Though accounting is a vital aspect of successfully managing a construction company, mastering your business finances can be quite challenging. Due to the complex nature of the work, construction accounting differs from regular business accounting. While both have the standard accounts payable, accounts receivable, and payroll transactions, construction companies also must account for retention, job costing, change orders, progress billings, customer deposits, and other deviations.  

Most contractors manage multiple projects at one time, and it is typical that projects are not paid in full as soon as the project is done. In fact, upfront deposits may be required, the project could be paid in full, or it may take several months before the invoice is settled. Additionally, construction businesses offer a wide range of services, unlike regular businesses that typically offer a few different types of products or services. Because of this, tracking expenses and calculating profit can be a challenge.  

Fluctuating overhead costs are another obstacle construction companies face. And because each job incurs both direct and indirect costs that fall into a wide range of categories, it is important that contractors know how to effectively keep track of income and expenses. These additions make construction accounting a unique process. With a few basics, though, you can establish a successful accounting process to avoid costly mistakes.  

  1. Keep personal and business finances separate. Step one for any business owner is to set up at least one bank account used exclusively for the business. This will make it easier to organize your finances. All you will need to set up a business account is your social security number or employer identification number (EIN), personal identification such as a driver’s license or passport, your business license, and documents filed with the state. 
  1. Implement job costing. Job costing is a process for assigning expenses and revenue to each job. Because construction accounting is centered around projects, you will need to create a system to track, categorize, and report transactions for each job. This will help you prepare for taxes and accurately determine profit. To calculate job costing, you must first determine the cost of labor, materials, and overhead for each job. Adding the direct materials to the direct labor and applied overhead will give you the total job cost. 
  1. Record daily transactions. Whether you use spreadsheets, a journal, or accounting software, it is important to document daily transactions such as accounts payable, accounts receivable, labor costs, and material costs. Equally important, you will want to include a brief description of each transaction, the date, and the revenue received.  
  1. Track expenses. Additionally, you will want to keep a journal or spreadsheet to track your expenses, including payroll, subcontractor fees, equipment, and material purchases. Once again, include a brief description of each transaction, the date, and the payment made. Especially helpful, categorize these expenses by service and by individual job to easily track how much money came in and how much you spent. 
  1. Reconcile statements. Be sure to compare your monthly bank statements with your own accounting system, making sure they match up. Look for discrepancies, compare your bank records to your expense receipts, and compare any transactions to those listed in your expense revenue sheets. Be sure to contact your bank to discuss any discrepancies. 
  1. Pay estimated taxes. To avoid any major surprises during tax season, it is recommended that you pay estimated quarterly taxes throughout the year. Estimated taxes can be calculated by your accountant or automated accounting software. “Completion percentage” is a common approach used by construction companies. With this approach, estimated taxes are calculated based on quarterly income and expense reports. However, there is the “completed contract” approach as well. This involves calculating taxes owed on each contract. One of the benefits of this approach is that you can track your income, operating expenses, profit, and taxes at the micro level to give you a better understanding of where you stand on each project. Most importantly, you should adopt a strategy that works best for you and stick with it.  
  1. Invest in professional accounting software. To truly master your construction accounting and avoid costly mistakes, you will need professional accounting software. This will make it easier for you to send invoices online, monitor payment status, track expenses, and generate financial reports. Even more, clients are more likely to trust a business that uses professional accounting software. Unlike manual methods, software provides a safe, convenient way for customers to pay online.  
  1. Hire a professional accountant. Though running a construction company comes with many challenges, it is possible to manage your accounting yourself. However, it might make sense to hire a professional accountant to help you navigate the complexities of construction accounting by making sense of the numbers, managing your books, generating reports, estimating quarterly tax payments, and so much more.  
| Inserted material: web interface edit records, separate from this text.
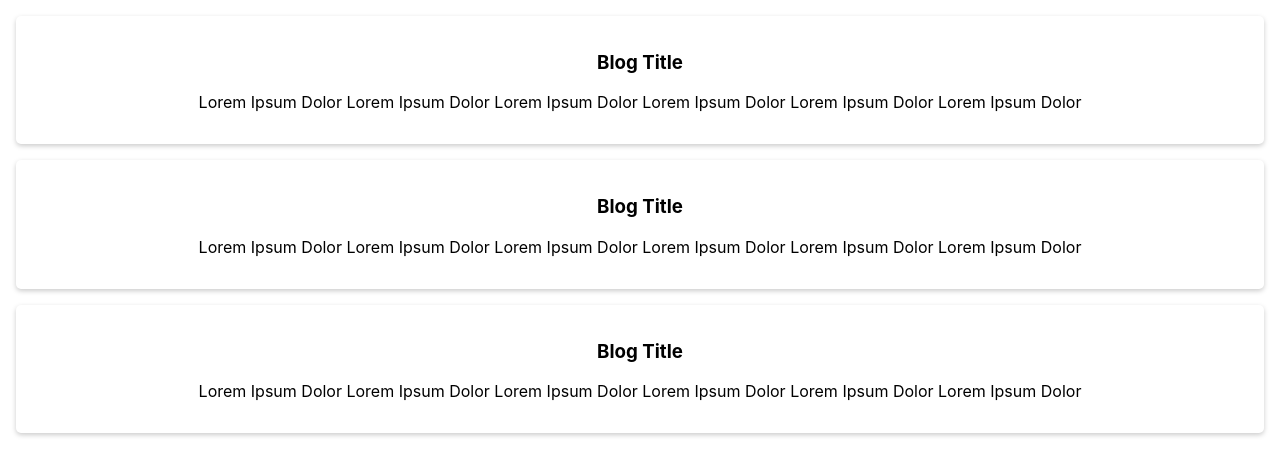
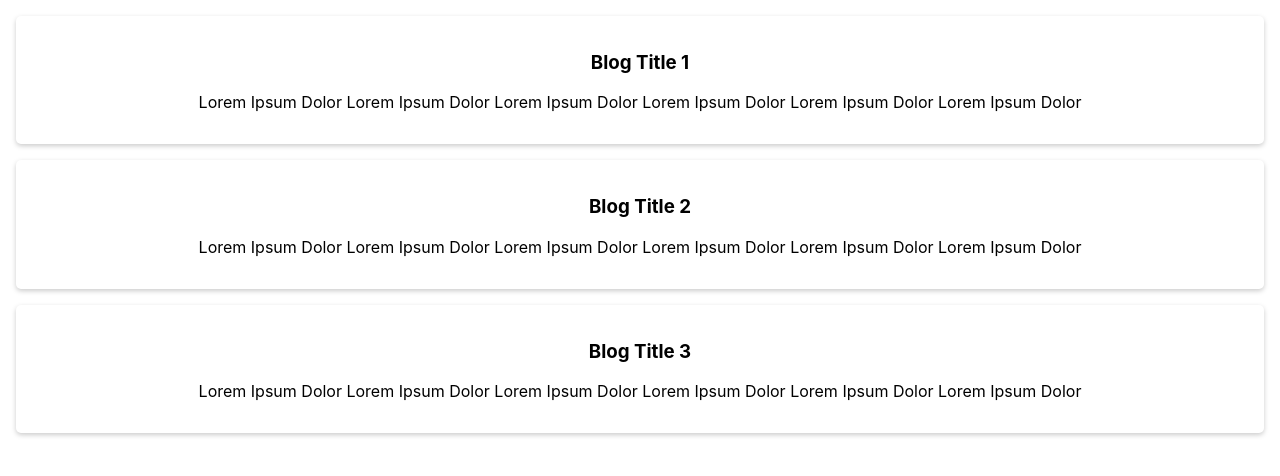
Before and after one commit to Jawadhrz/first-react-app, a React (Create React App) app: page / in a window 1280 px wide. Shown: the top 476 px of the page. Built offline with nearby package versions, Linux system fonts and the light colour scheme.

Commit message:
create react elements dynamically

```diff
--- a/src/App.js
+++ b/src/App.js
@@ -1,25 +1,37 @@
 import './App.css';
 
 function App() {
-  const blogObj = {
-    title: 'Blog Title',
-    description:'Lorem Ipsum Dolor Lorem Ipsum Dolor Lorem Ipsum Dolor Lorem Ipsum Dolor Lorem Ipsum Dolor Lorem Ipsum Dolor '
-  }
+  const blogArr = [
+    {
+      id:1,
+      title: 'Blog Title 1',
+      description:'Lorem Ipsum Dolor Lorem Ipsum Dolor Lorem Ipsum Dolor Lorem Ipsum Dolor Lorem Ipsum Dolor Lorem Ipsum Dolor '
+    },
+    {
+      id:2,
+      title: 'Blog Title 2',
+      description:'Lorem Ipsum Dolor Lorem Ipsum Dolor Lorem Ipsum Dolor Lorem Ipsum Dolor Lorem Ipsum Dolor Lorem Ipsum Dolor '
+    },
+    {
+      id:3,
+      title: 'Blog Title 3',
+      description:'Lorem Ipsum Dolor Lorem Ipsum Dolor Lorem Ipsum Dolor Lorem Ipsum Dolor Lorem Ipsum Dolor Lorem Ipsum Dolor '
+    }
+  ]
+
+  const blogCards = blogArr.map((item, pos) => {
+    console.log(item);
+     return (
+       <div className="BlogCard" key={item.id}>
+         <h3>{item.title}</h3>
+         <p>{item.description}</p>
+       </div>
+     )
+  })
 
   return (
     <div className="App">
-      <div className='BlogCard'>
-        <h3>{blogObj.title}</h3>
-        <p>{blogObj.description}</p>
-      </div>
-      <div className='BlogCard'>
-        <h3>{blogObj.title}</h3>
-        <p>{blogObj.description}</p>
-      </div>
-      <div className='BlogCard'>
-        <h3>{blogObj.title}</h3>
-        <p>{blogObj.description}</p>
-      </div>
+     {blogCards}
     </div>
   );
 }
```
How can Accounting for Construction help? 

With knowledge from decades of experience, our financial professionals at Accounting for Construction are ready to help your company with the complexity of construction accounting. Accounting in construction requires a keen eye for details. Whether accurately tracking expenses or categorizing costs, we know that there are unique challenges associated with the construction industry. Ensure that your company is benefiting from its accounting method by contacting us online or calling at 918-984-9262 today.